For the string "const", find every matching line in the records and copy it.

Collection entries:
---
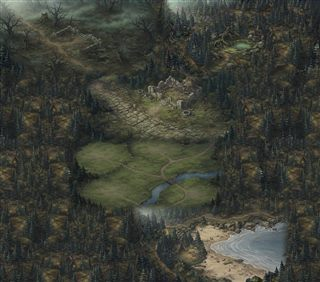
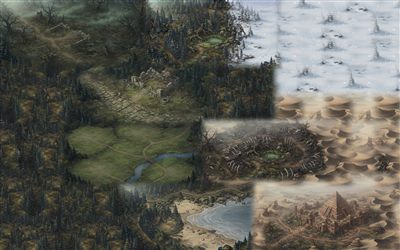
黑暗大陸：大地圖往東擴大——雪原＝永凍荒原、骨骸綠洲＝焦骨峽谷、金字塔＝黃沙王陵（20261018s）

diff --git a/屠龍勇者/data/ui-scene.js b/屠龍勇者/data/ui-scene.js
@@ -82,20 +82,24 @@ const SCENE_BGS = {
             { role: '鍛造', x: 56, y: 15, painted: true, h: 4.2 },   // 右下打鐵匠
         ],
     },
-    // 大地圖（2026-10-18 第 1 期，ARCHITECTURE.md 第 45 節）：使用者用 AI 生成的 5 張場景＋森林填充，tools/bigmap/build-map.ps1 拼成 3200×2816＝100×88 格（1 格 32px，原圖 1:1）
+    // 大地圖（2026-10-18 第 1 期，ARCHITECTURE.md 第 45、47、48 節）：使用者用 AI 生成的場景＋森林／雪地／沙漠填充，tools/bigmap/build-map.ps1 拼成 4512×2816＝141×88 格（1 格 32px，原圖 1:1）
     // 走得到的範圍照 tools/bigmap/walk.json；big：鏡頭跟著角色捲動、離角色太遠的怪收掉、有小地圖；
     // regions：區域中心格、對應的地圖 zone、從村莊傳送過來的出生格 start；角色離哪個中心最近就算在哪一區
     // 2026-10-18 使用者改成「5 個真的地圖合併」：海灘＝低語海岸、草原與古泉＝迷霧古林、廢村＝沉船海灣、沼澤＝紫霧遺跡；
     // 走進別區就自動換成那個地圖（怪物、等級、掉落跟著換，sceneEnterZone），這幾個地圖共用同一個畫面（sceneKey 'zone:wild'）
     wild: {
-        src: 'images/maps/wild.jpg', mini: 'images/maps/wild-mini.jpg', occ: 'images/maps/wild-occ.png', w: 100, h: 88, start: [63, 78], big: true,
+        src: 'images/maps/wild.jpg?v=2', mini: 'images/maps/wild-mini.jpg?v=2', occ: 'images/maps/wild-occ.png', w: 141,   // ?v=：圖改過就加 1（SW 會先給快取的舊圖）
+        h: 88, start: [63, 78], big: true,
         // rect：這一區的範圍（格子 [x0,y0,x1,y1]，依序第一個符合的；沒有符合的才用最近的中心）
         regions: [
             { zone: 'forgottenIsle', x: 22, y: 12, start: [20, 14], rect: [0, 0, 49, 21] },
-            { zone: 'elvenForest', x: 70, y: 15, rect: [50, 0, 99, 21] },   // 古泉：迷霧古林的另一區（傳送出生在草原）
-            { zone: 'pirateIsle', x: 44, y: 34, start: [40, 34], rect: [0, 22, 99, 42] },
-            { zone: 'elvenForest', x: 46, y: 54, start: [46, 52], rect: [0, 43, 99, 64] },
-            { zone: 'island', x: 63, y: 79, start: [63, 78], rect: [0, 65, 99, 87] },
+            { zone: 'elvenForest', x: 70, y: 15, rect: [50, 0, 81, 21] },   // 古泉：迷霧古林的另一區（傳送出生在草原）
+            { zone: 'orenSnow', x: 105, y: 15, start: [92, 14], rect: [82, 0, 140, 32] },        // 2026-10-18 往東擴大：古泉東邊的雪原
+            { zone: 'pirateIsle', x: 44, y: 34, start: [40, 34], rect: [0, 22, 69, 42] },
+            { zone: 'dragonValley', x: 94, y: 50, start: [80, 52], rect: [70, 33, 140, 63] },   // 骨骸綠洲＋東邊沙丘
+            { zone: 'elvenForest', x: 46, y: 54, start: [46, 52], rect: [0, 43, 69, 64] },
+            { zone: 'pyramid', x: 116, y: 76, start: [97, 84], rect: [91, 63, 140, 87] },       // 金字塔（地監黃沙王陵的外圍）
+            { zone: 'island', x: 63, y: 79, start: [63, 78], rect: [0, 65, 90, 87] },
         ],
         walk: [
             [4, 5, 8, 8], [7, 8, 12, 11], [10, 10, 18, 13], [15, 12, 22, 16], [18, 15, 26, 19], [22, 18, 30, 21], [26, 20, 33, 24],
@@ -108,6 +112,9 @@ const SCENE_BGS = {
             [48, 63, 56, 70], [44, 64, 49, 68],
             [48, 69, 63, 71], [48, 71, 52, 87], [53, 76, 61, 81], [60, 69, 67, 74], [61, 74, 67, 76], [59, 76, 68, 80],
             [60, 80, 72, 83], [62, 83, 79, 87], [71, 85, 84, 87], [63, 66, 85, 68], [62, 67, 67, 70],
+            [85, 5, 97, 21], [97, 2, 140, 32], [78, 15, 86, 19],                                  // 雪原、古泉往雪原
+            [100, 33, 140, 64], [74, 44, 114, 62], [66, 56, 76, 58],                              // 沙丘、骨骸綠洲、草原往綠洲
+            [92, 63, 140, 68], [92, 68, 102, 87], [100, 80, 140, 87], [130, 66, 140, 82],         // 金字塔四周
         ],
         block: [
             [16, 8, 24, 9], [23, 10, 31, 12], [25, 13, 27, 15], [36, 16, 37, 18],
@@ -115,6 +122,7 @@ const SCENE_BGS = {
             [45, 23, 61, 32], [42, 27, 44, 29], [56, 34, 58, 36],
             [56, 52, 68, 54], [55, 54, 56, 54], [49, 57, 51, 58], [47, 58, 49, 59], [45, 59, 48, 61], [44, 61, 46, 63],
             [55, 75, 58, 77], [61, 78, 63, 80],
+            [87, 50, 100, 56], [103, 68, 130, 81],   // 綠洲水池與樹根、金字塔建築群
         ],
     },
 };
@@ -267,6 +275,7 @@ function sceneKey() {
 function themeFor() {
     if (player.loc.type === 'town') return { ...SCENE_THEMES.town, bg: TOWN_BG[player.loc.id] || 'village' };
     const z = currentZone();
+    if (z.bg && SCENE_BGS[z.bg] && SCENE_BGS[z.bg].big) return { ...SCENE_THEMES.field, bg: z.bg };   // 大地圖（含地監黃沙王陵的外圍）
     if (z.type === 'dragon') return SCENE_THEMES.dragon;
     if (z.type === 'tower') return SCENE_THEMES.tower;
     if (z.type === 'field') return z.bg ? { ...SCENE_THEMES.field, bg: z.bg } : SCENE_THEMES.field;   // z.bg：這張野外用自己的背景圖（大地圖）

diff --git a/屠龍勇者/index.html b/屠龍勇者/index.html
@@ -863,44 +863,44 @@
 <div id="toast-layer"></div>
 
 <!-- 載入順序：設定 → 資料 → 玩家 → 系統 → 介面 → 進入點（換版時所有 ?v= 一起改，見 ARCHITECTURE.md） -->
-<script src="data/config.js?v=20261018r"></script>
-<script src="data/classes.js?v=20261018r"></script>
-<script src="data/skills.js?v=20261018r"></script>
-<script src="data/items.js?v=20261018r"></script>
-<script src="data/spellbook.js?v=20261018r"></script>
-<script src="data/monsters.js?v=20261018r"></script>
-<script src="data/zones.js?v=20261018r"></script>
-<script src="data/quests.js?v=20261018r"></script>
-<script src="data/resonance.js?v=20261018r"></script>
-<script src="data/player.js?v=20261018r"></script>
-<script src="data/enchant.js?v=20261018r"></script>
-<script src="data/affix.js?v=20261018r"></script>
-<script src="data/craft.js?v=20261018r"></script>
-<script src="data/maps.js?v=20261018r"></script>
-<script src="data/combat.js?v=20261018r"></script>
-<script src="data/town.js?v=20261018r"></script>
-<script src="data/save.js?v=20261018r"></script>
-<script src="data/cloud.js?v=20261018r"></script>
-<script src="data/offline.js?v=20261018r"></script>
-<script src="data/ui.js?v=20261018r"></script>
-<script src="data/sfx.js?v=20261018r"></script>
-<script src="data/bgm.js?v=20261018r"></script>
-<script src="data/ui-create.js?v=20261018r"></script>
-<script src="data/ui-panels.js?v=20261018r"></script>
-<script src="data/codex.js?v=20261018r"></script>
-<script src="data/raid.js?v=20261018r"></script>
-<script src="data/clan.js?v=20261018r"></script>
-<script src="data/chat.js?v=20261018r"></script>
-<script src="data/rank.js?v=20261018r"></script>
-<script src="data/wb.js?v=20261018r"></script>
-<script src="data/market.js?v=20261018r"></script>
-<script src="data/vault.js?v=20261018r"></script>
-<script src="data/presence.js?v=20261018r"></script>
-<script src="data/ui-frame.js?v=20261018r"></script>
-<script src="data/icons.js?v=20261018r"></script>
-<script src="data/hotbar.js?v=20261018r"></script>
-<script src="data/ui-scene.js?v=20261018r"></script>
-<script src="data/pwa.js?v=20261018r"></script>
-<script src="data/main.js?v=20261018r"></script>
+<script src="data/config.js?v=20261018s"></script>
+<script src="data/classes.js?v=20261018s"></script>
+<script src="data/skills.js?v=20261018s"></script>
+<script src="data/items.js?v=20261018s"></script>
+<script src="data/spellbook.js?v=20261018s"></script>
+<script src="data/monsters.js?v=20261018s"></script>
+<script src="data/zones.js?v=20261018s"></script>
+<script src="data/quests.js?v=20261018s"></script>
+<script src="data/resonance.js?v=20261018s"></script>
+<script src="data/player.js?v=20261018s"></script>
+<script src="data/enchant.js?v=20261018s"></script>
+<script src="data/affix.js?v=20261018s"></script>
+<script src="data/craft.js?v=20261018s"></script>
+<script src="data/maps.js?v=20261018s"></script>
+<script src="data/combat.js?v=20261018s"></script>
+<script src="data/town.js?v=20261018s"></script>
+<script src="data/save.js?v=20261018s"></script>
+<script src="data/cloud.js?v=20261018s"></script>
+<script src="data/offline.js?v=20261018s"></script>
+<script src="data/ui.js?v=20261018s"></script>
+<script src="data/sfx.js?v=20261018s"></script>
+<script src="data/bgm.js?v=20261018s"></script>
+<script src="data/ui-create.js?v=20261018s"></script>
+<script src="data/ui-panels.js?v=20261018s"></script>
+<script src="data/codex.js?v=20261018s"></script>
+<script src="data/raid.js?v=20261018s"></script>
+<script src="data/clan.js?v=20261018s"></script>
+<script src="data/chat.js?v=20261018s"></script>
+<script src="data/rank.js?v=20261018s"></script>
+<script src="data/wb.js?v=20261018s"></script>
+<script src="data/market.js?v=20261018s"></script>
+<script src="data/vault.js?v=20261018s"></script>
+<script src="data/presence.js?v=20261018s"></script>
+<script src="data/ui-frame.js?v=20261018s"></script>
+<script src="data/icons.js?v=20261018s"></script>
+<script src="data/hotbar.js?v=20261018s"></script>
+<script src="data/ui-scene.js?v=20261018s"></script>
+<script src="data/pwa.js?v=20261018s"></script>
+<script src="data/main.js?v=20261018s"></script>
 </body>
 </html>

diff --git a/屠龍勇者/data/zones.js b/屠龍勇者/data/zones.js
@@ -15,7 +15,7 @@ const TOWN_TRAVEL_FEE = 200; // 村莊間傳送：每差一級 200 金幣
 // rare：稀有首領出現機率；drops：地圖專屬掉落
 const ZONES = [
     {
-        id: 'island', name: '低語海岸', icon: '🏝', type: 'field', bg: 'wild', lv: [1, 10], town: 'talking', fee: 0,   // bg：大地圖（ui-scene.js SCENE_BGS.wild，第 45、47 節；低語海岸／迷霧古林／沉船海灣／紫霧遺跡共用）
+        id: 'island', name: '低語海岸', icon: '🏝', type: 'field', bg: 'wild', lv: [1, 10], town: 'talking', fee: 0,   // bg：大地圖（ui-scene.js SCENE_BGS.wild，第 45、47 節；低語海岸／迷霧古林／沉船海灣／紫霧遺跡／焦骨峽谷／永凍荒原／黃沙王陵共用）
         mons: ['goblin', 'dwarf', 'wolf', 'orc', 'floatingEye', 'skeleton'],
         drops: [{ id: 'dagger', p: 0.01 }, { id: 'shortSword', p: 0.008 }, { id: 'leatherCap', p: 0.01 }, { id: 'leatherArmor', p: 0.008 },
             { id: 'woodShield', p: 0.008 }, { id: 'leatherBoots', p: 0.008 }, { id: 'shortBow', p: 0.005 }, { id: 'arrow', p: 0.1, n: [5, 15] }],
@@ -73,21 +73,21 @@ const ZONES = [
         desc: '魔法師們的高塔，被惡魔佔據。',
     },
     {
-        id: 'dragonValley', name: '焦骨峽谷', icon: '🐉', type: 'field', tint: 'rgba(150,60,20,0.22)', lv: [36, 48], town: 'giran', fee: 600,
+        id: 'dragonValley', name: '焦骨峽谷', icon: '🐉', type: 'field', bg: 'wild', tint: 'rgba(150,60,20,0.22)', lv: [36, 48], town: 'giran', fee: 600,
         mons: ['dvLizard', 'cerberus', 'wyvernling', 'boneDragonKnight'], rare: { id: 'wyvern', p: 0.007 },
         drops: [{ id: 'knightHelm', p: 0.0006 }, { id: 'plateMail', p: 0.001 }, { id: 'warHammer', p: 0.002 }, { id: 'magicHelm', p: 0.0006 },
             { id: 'protectRing', p: 0.001 }, { id: 'strAmulet', p: 0.0004 }, { id: 'boneScythe', p: 0.001 }],
         desc: '飛龍盤旋的焦土山谷，龍騎士的遺骸仍在守望。',
     },
     {
-        id: 'pyramid', name: '黃沙王陵', icon: '🔺', type: 'dungeon', scene: 'pyramid', lv: [44, 56], town: 'giran', fee: 700,
+        id: 'pyramid', name: '黃沙王陵', icon: '🔺', type: 'dungeon', scene: 'pyramid', bg: 'wild', lv: [44, 56], town: 'giran', fee: 700,
         mons: ['mummy', 'sandScorpion', 'sphinx', 'anubis'], rare: { id: 'osiris', p: 0.008 },
         drops: [{ id: 'trident', p: 0.002 }, { id: 'darkClaw', p: 0.0008 }, { id: 'darkDual', p: 0.0008 }, { id: 'elvenBow', p: 0.0008 },
             { id: 'protectCloak', p: 0.001 }, { id: 'conRing', p: 0.0005 }, { id: 'titanBelt', p: 0.0005 }, { id: 'hasteBoots', p: 0.0005 }],
         desc: '沙漠中的古代陵墓，冥王歐西里斯沉睡於此。',
     },
     {
-        id: 'orenSnow', name: '永凍荒原', icon: '❄', type: 'field', tint: 'rgba(225,238,255,0.38)', lv: [46, 58], town: 'aden', fee: 900,
+        id: 'orenSnow', name: '永凍荒原', icon: '❄', type: 'field', bg: 'wild', tint: 'rgba(225,238,255,0.38)', lv: [46, 58], town: 'aden', fee: 900,
         mons: ['snowWolf', 'yeti', 'iceGolem', 'frostWitch'], rare: { id: 'iceGiantKing', p: 0.007 },
         drops: [{ id: 'mrCloak', p: 0.001 }, { id: 'mrAmulet', p: 0.0008 }, { id: 'conRing', p: 0.0005 }, { id: 'intRing', p: 0.0005 },
             { id: 'knightShield', p: 0.0006 }, { id: 'boneScythe', p: 0.002 }],

diff --git a/屠龍勇者/data/config.js b/屠龍勇者/data/config.js
@@ -1,6 +1,6 @@
 // 屠龍勇者：全域設定、常數、共用小工具（最先載入，不依賴其他檔案）
 const GAME_TITLE = '黑暗大陸';   // 遊戲名稱（2026-10-12 由「屠龍勇者」改名；資料夾與網址不變）
-const GAME_VERSION = '20261018r';
+const GAME_VERSION = '20261018s';
 
 // 與凡塵修仙傳同網域，localStorage 共用，key 一定要有 dragonSlayer_ 前綴
 const SAVE_KEY = 'dragonSlayer_save_v2';   // 欄位 0；其他欄位是 SAVE_KEY + '_s' + 編號（save.js slotKey）

diff --git a/屠龍勇者/ARCHITECTURE.md b/屠龍勇者/ARCHITECTURE.md
@@ -66,7 +66,7 @@
 
 ## 3. 開發規則
 
-- **版本號**：改任何 JS 都要把 `index.html` 全部 `?v=` 與 `config.js` 的 `GAME_VERSION` 一起換新（目前 `20261018r`）。
+- **版本號**：改任何 JS 都要把 `index.html` 全部 `?v=` 與 `config.js` 的 `GAME_VERSION` 一起換新（目前 `20261018s`）。
 - **合併衝突**：合併後一定要搜尋 `<<<<<<<`。2026-10-09 曾把衝突標記留在 `index.html`／`config.js`／`ui-scene.js`，
   整個遊戲載不起來（看起來像「存檔壞掉」，其實存檔還在），`20261009u` 修復時採用較新的 `20261009t` 那一邊。
   SW 依版本號快取 JS，**沒換版本號，已安裝 App 的玩家會一直跑舊程式**。
@@ -1563,3 +1563,19 @@ python3 tools/cut-sprites.py tools/sprite-src/mage-walk.json --preview 預覽.pn
 - 橫幅改成「— 地圖名 —」＋「建議等級 Lv.a～b」；小地圖下方與狀態列顯示目前地圖。
 - 驗證：從村莊傳送到四個地圖都出生在對的區域、地圖上的怪換成該地圖的怪；點小地圖從海灘走到草原、廢村、沼澤、古泉，地圖依序換成低語海岸→迷霧古林→沉船海灣→紫霧遺跡→迷霧古林，
   沼澤到古泉只經過紫霧遺跡→迷霧古林；Console 無錯誤。
+## 48. 大地圖往東擴大：永凍荒原、焦骨峽谷、黃沙王陵（2026-10-18，版本 `20261018s`）
+
+- 使用者再給 3 張圖要「溶入大地圖內」：`pond-snow.jpg`（左半＝原本的林間古泉、右半＝雪原）、`oasis.jpg`（骨骸綠洲，四周沙丘）、`pyramid.jpg`（沙漠金字塔建築群）。
+  對應：雪原＝永凍荒原 `orenSnow`（46～58）、骨骸綠洲＋東邊沙丘＝焦骨峽谷 `dragonValley`（36～48）、金字塔四周＝黃沙王陵 `pyramid`（地監，44～56，這裡當成它的外圍）。三個在 `zones.js` 加 `bg: 'wild'`；
+  `themeFor` 改成任何類型的地圖只要 `bg` 是 big 就用大地圖（黃沙王陵原本是地監格子主題）。
+- `build-map.ps1`：畫布改 4512×2816（141×88 格），古泉位置改用 `pond-snow.jpg`（古泉的位置、可走範圍不變），新增綠洲（2240,1300，亮度 0.92）、金字塔（2904,2025，亮度 0.92）。
+  填充分兩層：先全部鋪森林，再在東北（中心 x>3150、y<1200）鋪雪地、東南鋪沙漠（裁自 `pond-snow` 右半、`oasis`／`pyramid` 邊緣的沙丘），第二層 150px 柔邊、間距 280×300 密集重疊，交界是漸層。
+  小地圖改 400×250。`build-occ.ps1` 的格數改從圖片大小算（深度圖 1128×704）。雪地松樹、骨頭、沙丘不是深色，不會被當遮擋物。
+- 圖檔網址加 `?v=2`（`SCENE_BGS.wild.src`／`mini`）：SW 對圖片是先給快取，圖的大小改了沒換網址的話，手機會先拿到舊的 3200 寬圖貼在 141 格上。之後重拼圖就把數字加 1。
+- 可走範圍（`walk.json` 同步抄進 `SCENE_BGS.wild`）：雪原 [85,5,97,21]＋[97,2,140,32]、古泉往雪原 [78,15,86,19]；東邊沙丘 [100,33,140,64]；
+  綠洲 [74,44,114,62]（擋水池與樹根 [87,50,100,56]）、草原往綠洲 [66,56,76,58]；金字塔四周 [92,63,140,68]、[92,68,102,87]、[100,80,140,87]、[130,66,140,82]（擋建築群 [103,68,130,81]）。
+  雪原經東邊沙丘接到綠洲與金字塔。可走 6434 格全部能從草原出生點走到。
+- `regions` 依序：紫霧遺跡 [0,0,49,21]、古泉 [50,0,81,21]、永凍荒原 [82,0,140,32]（出生 92,14）、沉船海灣 [0,22,69,42]、焦骨峽谷 [70,33,140,63]（出生 80,52）、
+  草原 [0,43,69,64]、黃沙王陵 [91,63,140,87]（出生 97,84）、低語海岸 [0,65,90,87]。
+- 驗證：從永夜王都傳送到永凍荒原／焦骨峽谷／黃沙王陵都出生在對的區域、地圖上是該地圖的怪（雪怪、地獄三頭犬、沙漠巨蠍）；點小地圖草原→綠洲→金字塔、古泉→雪原，地圖依序切換；Console 無錯誤。
+- 大地圖現在包含 7 個地圖：低語海岸、迷霧古林、沉船海灣、紫霧遺跡、焦骨峽谷、永凍荒原、黃沙王陵（黃沙王陵的地監格子畫面不再用）。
---
> _Output of the exercise_
@@ -82,20 +82,24 @@ const SCENE_BGS = {
@@ -108,6 +112,9 @@ const SCENE_BGS = {
@@ -115,6 +122,7 @@ const SCENE_BGS = {
     const z = currentZone();
@@ -15,7 +15,7 @@ const TOWN_TRAVEL_FEE = 200; // 村莊間傳送：每差一級 200 金幣
 const ZONES = [
@@ -73,21 +73,21 @@ const ZONES = [
 const GAME_TITLE = '黑暗大陸';   // 遊戲名稱（2026-10-12 由「屠龍勇者」改名；資料夾與網址不變）
-const GAME_VERSION = '20261018r';
+const GAME_VERSION = '20261018s';
 const SAVE_KEY = 'dragonSlayer_save_v2';   // 欄位 0；其他欄位是 SAVE_KEY + '_s' + 編號（save.js slotKey）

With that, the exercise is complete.